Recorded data
◇ ◇ ◇ ◇

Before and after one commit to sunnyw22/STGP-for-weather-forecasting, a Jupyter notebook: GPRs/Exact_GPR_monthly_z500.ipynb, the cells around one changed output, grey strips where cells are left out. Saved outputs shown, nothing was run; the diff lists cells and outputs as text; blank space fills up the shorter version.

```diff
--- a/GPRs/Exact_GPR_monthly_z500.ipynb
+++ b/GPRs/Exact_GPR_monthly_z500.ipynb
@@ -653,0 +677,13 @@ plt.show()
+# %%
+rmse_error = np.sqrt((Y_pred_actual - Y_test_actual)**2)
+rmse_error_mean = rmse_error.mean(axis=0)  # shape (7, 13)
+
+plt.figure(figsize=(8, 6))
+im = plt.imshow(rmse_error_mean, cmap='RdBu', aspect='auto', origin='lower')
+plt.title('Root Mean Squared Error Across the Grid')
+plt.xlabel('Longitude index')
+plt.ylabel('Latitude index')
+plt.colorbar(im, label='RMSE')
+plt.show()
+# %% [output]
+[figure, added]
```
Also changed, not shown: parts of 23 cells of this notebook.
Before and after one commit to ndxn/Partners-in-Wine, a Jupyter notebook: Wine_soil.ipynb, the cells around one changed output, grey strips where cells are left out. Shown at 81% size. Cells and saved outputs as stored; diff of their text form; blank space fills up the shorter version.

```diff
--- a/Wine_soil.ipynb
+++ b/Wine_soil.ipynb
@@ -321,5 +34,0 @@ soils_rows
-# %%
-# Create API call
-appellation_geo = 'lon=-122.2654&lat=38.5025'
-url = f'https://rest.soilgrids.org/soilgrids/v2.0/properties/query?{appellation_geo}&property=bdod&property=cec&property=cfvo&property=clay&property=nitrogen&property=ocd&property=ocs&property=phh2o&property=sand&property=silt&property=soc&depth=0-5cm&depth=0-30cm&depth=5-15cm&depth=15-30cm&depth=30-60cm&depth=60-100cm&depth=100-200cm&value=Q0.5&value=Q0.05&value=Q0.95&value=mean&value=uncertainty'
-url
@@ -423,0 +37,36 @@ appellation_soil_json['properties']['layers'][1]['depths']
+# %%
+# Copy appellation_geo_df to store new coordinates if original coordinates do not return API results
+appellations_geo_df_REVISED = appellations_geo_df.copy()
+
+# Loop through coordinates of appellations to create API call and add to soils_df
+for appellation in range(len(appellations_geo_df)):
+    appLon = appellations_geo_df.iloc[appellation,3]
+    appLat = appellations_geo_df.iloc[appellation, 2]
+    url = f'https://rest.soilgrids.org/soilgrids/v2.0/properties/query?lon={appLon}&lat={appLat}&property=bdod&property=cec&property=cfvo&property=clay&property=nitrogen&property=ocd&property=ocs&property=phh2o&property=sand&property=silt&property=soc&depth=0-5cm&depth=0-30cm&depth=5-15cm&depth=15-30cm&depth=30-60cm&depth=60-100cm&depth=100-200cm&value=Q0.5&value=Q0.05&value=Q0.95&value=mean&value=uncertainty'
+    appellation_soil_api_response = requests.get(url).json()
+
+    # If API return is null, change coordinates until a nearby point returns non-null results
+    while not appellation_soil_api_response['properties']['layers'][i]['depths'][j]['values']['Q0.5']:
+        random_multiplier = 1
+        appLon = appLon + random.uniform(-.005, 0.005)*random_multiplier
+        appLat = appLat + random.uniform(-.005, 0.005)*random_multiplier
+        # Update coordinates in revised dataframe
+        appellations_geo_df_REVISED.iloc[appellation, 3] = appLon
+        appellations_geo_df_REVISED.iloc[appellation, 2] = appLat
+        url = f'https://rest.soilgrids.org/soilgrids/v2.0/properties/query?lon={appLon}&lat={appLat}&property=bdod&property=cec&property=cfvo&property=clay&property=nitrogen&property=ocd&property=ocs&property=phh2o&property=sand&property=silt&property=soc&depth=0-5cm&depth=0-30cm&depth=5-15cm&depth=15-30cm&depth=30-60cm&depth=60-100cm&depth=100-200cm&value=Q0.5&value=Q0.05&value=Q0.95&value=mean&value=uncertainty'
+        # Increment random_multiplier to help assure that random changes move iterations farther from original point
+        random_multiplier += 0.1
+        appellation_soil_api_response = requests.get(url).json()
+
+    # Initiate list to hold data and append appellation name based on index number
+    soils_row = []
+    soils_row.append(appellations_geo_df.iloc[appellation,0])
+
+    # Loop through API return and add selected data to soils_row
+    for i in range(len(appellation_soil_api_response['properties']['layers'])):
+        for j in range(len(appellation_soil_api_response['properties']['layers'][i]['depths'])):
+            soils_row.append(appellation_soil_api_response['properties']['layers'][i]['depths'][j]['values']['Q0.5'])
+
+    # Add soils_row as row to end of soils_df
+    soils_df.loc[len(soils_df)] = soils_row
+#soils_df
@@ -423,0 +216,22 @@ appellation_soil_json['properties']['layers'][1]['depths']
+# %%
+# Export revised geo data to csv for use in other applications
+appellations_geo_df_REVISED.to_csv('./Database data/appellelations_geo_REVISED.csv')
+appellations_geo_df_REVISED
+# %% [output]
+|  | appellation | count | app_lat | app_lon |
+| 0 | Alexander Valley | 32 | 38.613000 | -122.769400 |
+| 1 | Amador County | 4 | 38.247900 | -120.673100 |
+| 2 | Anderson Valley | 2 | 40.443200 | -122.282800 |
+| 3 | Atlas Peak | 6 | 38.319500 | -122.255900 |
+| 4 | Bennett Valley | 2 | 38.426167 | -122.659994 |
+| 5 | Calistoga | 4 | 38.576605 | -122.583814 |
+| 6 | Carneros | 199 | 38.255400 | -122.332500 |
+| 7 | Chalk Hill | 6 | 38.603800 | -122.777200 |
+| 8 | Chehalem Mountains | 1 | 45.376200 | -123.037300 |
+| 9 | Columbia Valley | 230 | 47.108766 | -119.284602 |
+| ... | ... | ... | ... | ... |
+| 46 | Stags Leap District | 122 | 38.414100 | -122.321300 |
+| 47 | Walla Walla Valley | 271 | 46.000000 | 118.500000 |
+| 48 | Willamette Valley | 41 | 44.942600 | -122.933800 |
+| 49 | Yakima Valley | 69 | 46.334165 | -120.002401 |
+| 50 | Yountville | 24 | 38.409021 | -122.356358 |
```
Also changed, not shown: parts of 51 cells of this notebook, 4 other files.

◇ ◇ ◇ ◇

**REQUIRED ACTION:** Looking at the data above, count every line holding the word "depths" and state only the count.

**ANSWER SPACE:** 5